China will build a multi-million-dollar research base on its east coast as it steps up its efforts to search for energy sources and rare earths on the ocean floor, state media said Friday.
Engineers have started to design the base, which will cost an estimated 495 million yuan (72.8 million dollars) for the initial construction, the Xinhua news agency reported.
The base in the coastal city of Qingdao in Shandong province will cover 26 hectares (64.2 acres) and serve as a support station for the deep-diving manned submersible vessel "Jiaolong", the report said.
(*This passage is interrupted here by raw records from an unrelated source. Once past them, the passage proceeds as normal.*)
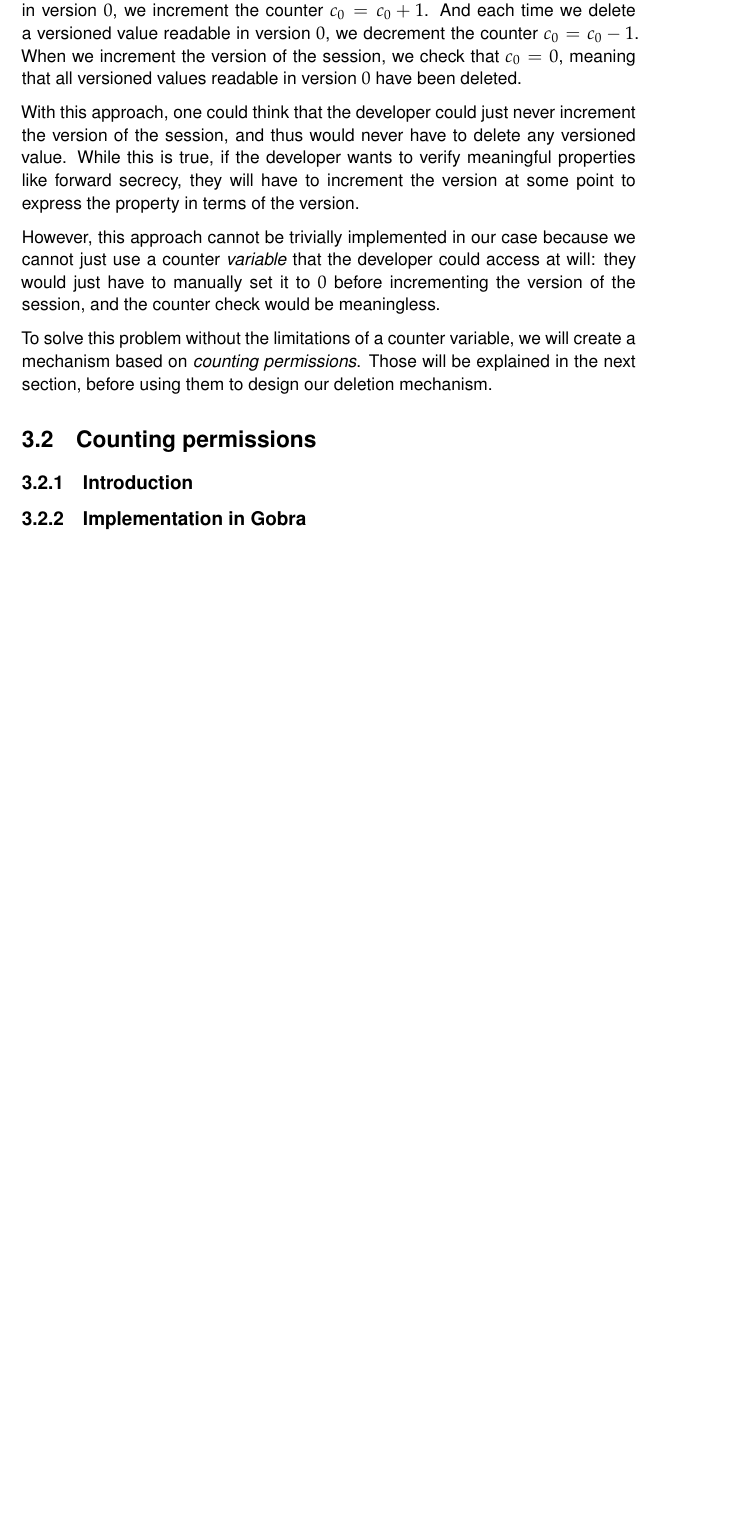
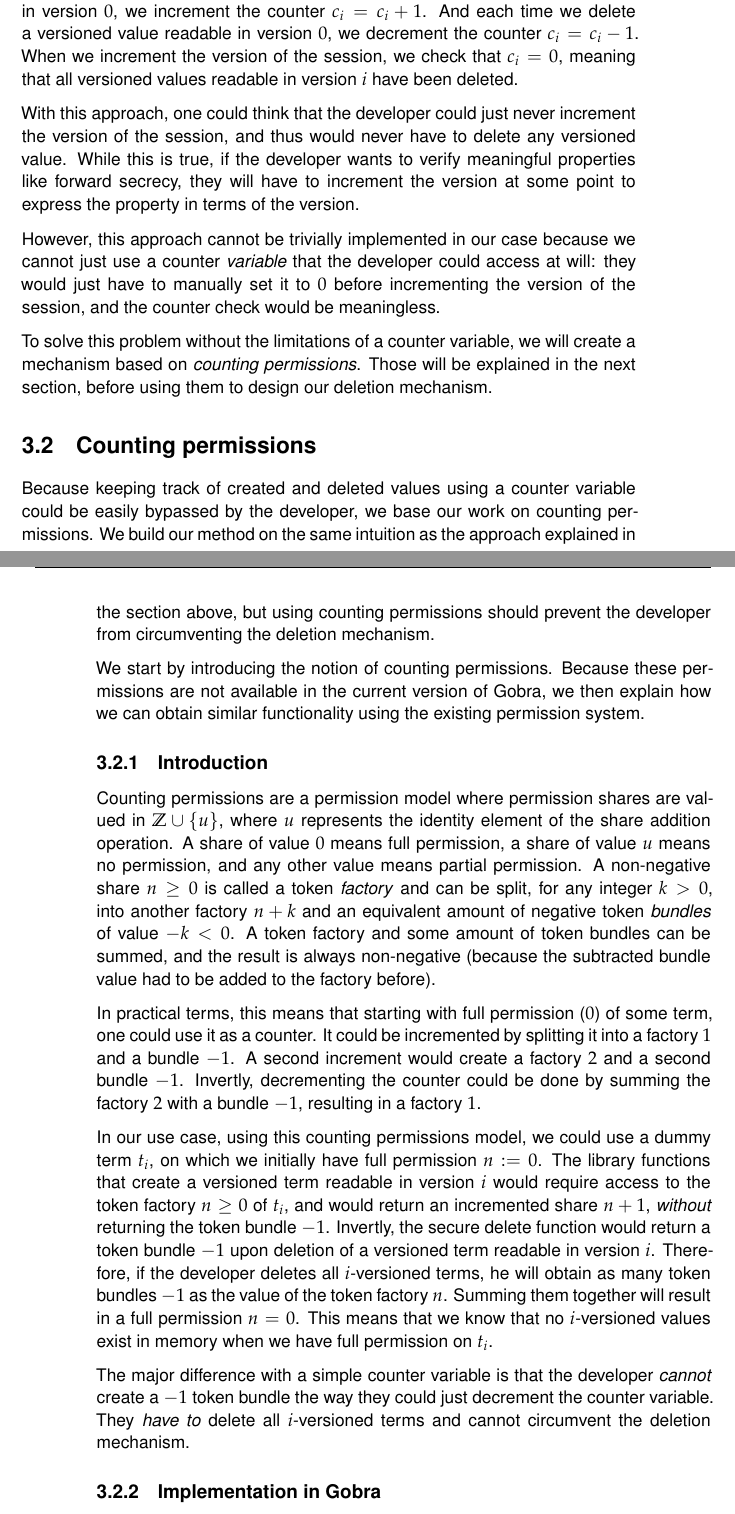
Before and after one commit to hugoqnc/Secure-Deletion, a LaTeX thesis (report/thesis.tex, which reads report/3_design.tex): part of page 13 of 20 before the commit and two parts of pages 13 and 14 of 20 after it, the two joined at a grey line, cut so that both start at the same text, the shorter picture padded with empty space. Compiled offline with XeLaTeX.

Commit message:
counting perm intro

```diff
--- a/report/3_design.tex
+++ b/report/3_design.tex
@@ -66,10 +66,10 @@ The intuition of the methodology is to let the developer (that is verifying a pr
 We allow them to do so by providing a \emph{secure} deletion function that is their only way to delete a value. This secure function takes care of fully erasing the value from memory.
 The crucial aspect now is to verify that, before the session version is incremented, the secure deletion function has been called for all versioned values that will no longer be accessible in the new version.
 
-Intuitively, we could solve this problem with a counter. Starting with version $0$, we use the counter $c_0 := 0$.
-Each time we create a versioned value readable in version $0$, we increment the counter $c_0 = c_0 + 1$.
-And each time we delete a versioned value readable in version $0$, we decrement the counter $c_0 = c_0 - 1$.
-When we increment the version of the session, we check that $c_0 = 0$, meaning that all versioned values readable in version $0$ have been deleted.
+Intuitively, we could solve this problem with a counter. Starting with version $i$, we use the counter $c_i := 0$.
+Each time we create a versioned value readable in version $0$, we increment the counter $c_i = c_i + 1$.
+And each time we delete a versioned value readable in version $0$, we decrement the counter $c_i = c_i - 1$.
+When we increment the version of the session, we check that $c_i = 0$, meaning that all versioned values readable in version $i$ have been deleted.
 
 With this approach, one could think that the developer could just never increment the version of the session, and thus would never have to delete any versioned value. While this is true, if the developer wants to verify meaningful properties like forward secrecy, they will have to increment the version at some point to express the property in terms of the version.
 
@@ -80,6 +80,22 @@ To solve this problem without the limitations of a counter variable, we will cre
 
 \section{Counting permissions}
 
+Because keeping track of created and deleted values using a counter variable could be easily bypassed by the developer, we base our work on counting permissions.
+We build our method on the same intuition as the approach explained in the section above, but using counting permissions should prevent the developer from circumventing the deletion mechanism.
+
+We start by introducing the notion of counting permissions.
+Because these permissions are not available in the current version of Gobra, we then explain how we can obtain similar functionality using the existing permission system.
+
 \subsection{Introduction}
 
+Counting permissions are a permission model where permission shares are valued in $\mathbb{Z}\cup\{u\}$, where $u$ represents the identity element of the share addition operation. A share of value $0$ means full permission, a share of value $u$ means no permission, and any other value means partial permission. A non-negative share $n\geq0$ is called a token \emph{factory} and can be split, for any integer $k>0$, into another factory $n+k$ and an equivalent amount of negative token \emph{bundles} of value $-k<0$. A token factory and some amount of token bundles can be summed, and the result is always non-negative (because the subtracted bundle value had to be added to the factory before).
+
+In practical terms, this means that starting with full permission ($0$) of some term, one could use it as a counter. It could be incremented by splitting it into a factory~$1$ and a bundle~$-1$. A second increment would create a factory~$2$ and a second bundle~$-1$. Invertly, decrementing the counter could be done by summing the factory~$2$ with a bundle~$-1$, resulting in a factory~$1$.
+
+In our use case, using this counting permissions model, we could use a dummy term $t_i$, on which we initially have full permission $n := 0$. The library functions that create a versioned term readable in version $i$ would require access to the token factory $n\geq0$ of $t_i$, and would return an incremented share $n+1$, \emph{without} returning the token bundle $-1$. Invertly, the secure delete function would return a token bundle $-1$ upon deletion of a versioned term readable in version $i$. Therefore, if the developer deletes all $i$-versioned terms, he will obtain as many token bundles $-1$ as the value of the token factory $n$. Summing them together will result in a full permission $n = 0$. This means that we know that no $i$-versioned values exist in memory when we have full permission on $t_i$.
+
+The major difference with a simple counter variable is that the developer \emph{cannot} create a $-1$ token bundle the way they could just decrement the counter variable. They \emph{have to} delete all $i$-versioned terms and cannot circumvent the deletion mechanism.
+
+% TODO_ "-1 token bundle" or "token bundle -1"?
+
 \subsection{Implementation in Gobra}
```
China's ambitious ocean exploration programme began in 2002 as the country's appetite for energy resources expanded rapidly with its fast economic growth.
Scientists believe sea beds at a depth of 4,000-6,000 metres (13,200-19,800 feet) hold abundant deposits of rare metals and methane hydrate, a solidified form of natural gas bound in ice that could serve as a new energy source.
"Jiaolong" -- the name of a mythical sea dragon in Chinese -- is designed to dive to a depth of 7,000 metres and managed to reach 3,759 metres in test runs conducted in May and June, Xinhua said.
China is the fifth country in the world to have conducted a manned dive to more than 3,500 metres below the sea level, after the United States, France, Russia and Japan, it said.
The International Energy Agency recently announced that China had surpassed the United States last year to become the world's top energy consumer -- a dubious distinction rejected by Beijing, which called the data "unreliable".
Explore further: Matched 'hybrid' systems may hold key to wider use of renewable energy